Tuesday, February 15, 2011

I like these

Several posts have caught my eye.

At catholicity and covenant there is report with comment on an ordinariate for Roman Catholic priests coming over the Thames to the Anglican church (in this case of Peru). In the course of commenting the writer gives this definition of being Anglican:

'a way of being catholic apart from the juridicial form of Canon Law practised in the Roman Communion.'

It is a pleasure again on this blog to be able to cite Ruth Gledhill's work, now freed from behind a dictatorial paywall. Here she reports the Primate of Burundi (who did go the Primates' Meeting) chiding (in love) his fellow African primates:

"Archbishop of Burundi Bernard Ntahoturi, whose troubled country is one of the poorest in the world and where violence and human rights violations are a constant threat but where the UN presence is being downgraded, said: 'The Anglican Communion is our communion. We have a share, we have a place in that communion.... The Anglican Church of Burundi recognises there are problems in the Communion. The Communion is a family. When children disagree on certain issues, you do not separate. You meet and discuss those issues together.' "

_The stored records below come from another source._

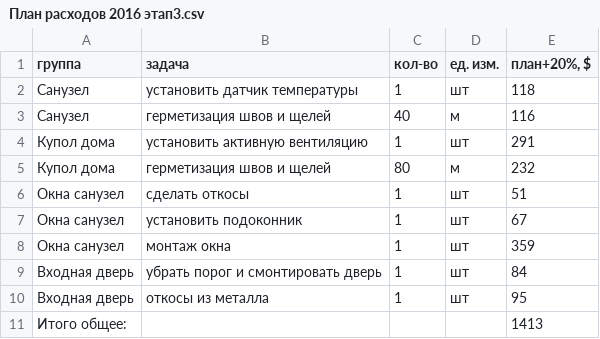
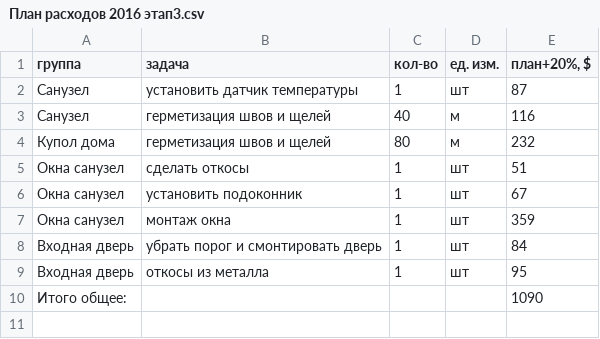
Before and after one commit to peter-hanzo/KD, a CSV file: Документы/Планируемые расходы/План расходов 2016 этап3.csv, drawn as a sheet.

Commit message:
убрал вентиляцию

```diff
--- a/Документы/Планируемые расходы/План расходов 2016 этап3.csv
+++ b/Документы/Планируемые расходы/План расходов 2016 этап3.csv
@@ -1,5 +1,4 @@
 группа,задача,кол-во,ед. изм.,"план+20%, $"
-Санузел,установить датчик температуры,1,шт,118
+Санузел,установить датчик температуры,1,шт,87
 Санузел,герметизация швов и щелей,40,м,116
-Купол дома,установить активную вентиляцию,1,шт,291
 Купол дома,герметизация швов и щелей,80,м,232
@@ -10,2 +9,2 @@
 Входная дверь,откосы из металла,1,шт,95
-Итого общее:, ,,,1413
+Итого общее:, ,,,1090
```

In case recent readers here misunderstand a line I have been following: my first preference re the Primates' Meeting is that all showed up and talked; but when they didn't all show up, my second preference was that the shower uppers addressed the situation highlighted by the absentees.

Then, tackling some problems infiltrating at least a corner of the mind of the Communion, my colleague here in NZ, Tim Harris, Dean of Bishopdale Theological College, has continued his series of posts on headship and eternal subordinationism at Hikanos. The two most recent posts make some important points about how we understand 'obedience' within the Trinity.

1 comment:

Father Ron Smith said...

"Ideas have consequences, and the preoccupation with reducing every gender relationship to some form of hierarchy in terms of ‘who is the boss?’ and exercise authority reflects more of our culture than the gospel." - Tim Harris, Nelson -

This observation by your Nelson colleague, Tim Harris, says a lot about the reality of this issue now being debated by some Evangelicals within the New Zealand Church.

Those who support male headship - as against modern ideas of co-equality of both male and female leadership roles in the Church - are still pereptuating the Old Testament understanding of male leadership; whereas the New Testament, especially in the Gospel testimony of Jesus, would seem to indicate other-wise.
After all, Jesus did send (apostello) his female disciple Mary Magdalene to 'tell' the Good News of his resurrection to the male disciples. And they did not believe her - why? because the word of a woman at that time was considered untrustworthy!
The old arguments about the first apostles needing to be being male, have to be seen in the light of the current climate of patriarchy. Would women leaders have been accepted even by the early Christians?

Paul, himself, thought to have been tainted by a tinge of misogyny, had eventually to proclaim that: "In Christ, there is neither male nor female..." - a tremendous leap of faith that enabled him to better understand the complementarity of servant/leadership roles in ministry.

It would seem that the Diocese of Nelson is getting a bit more used to the idea of women as leaders in the Church. Bravo! this is Good News! Maybe the next Bishop of Nelson could be female?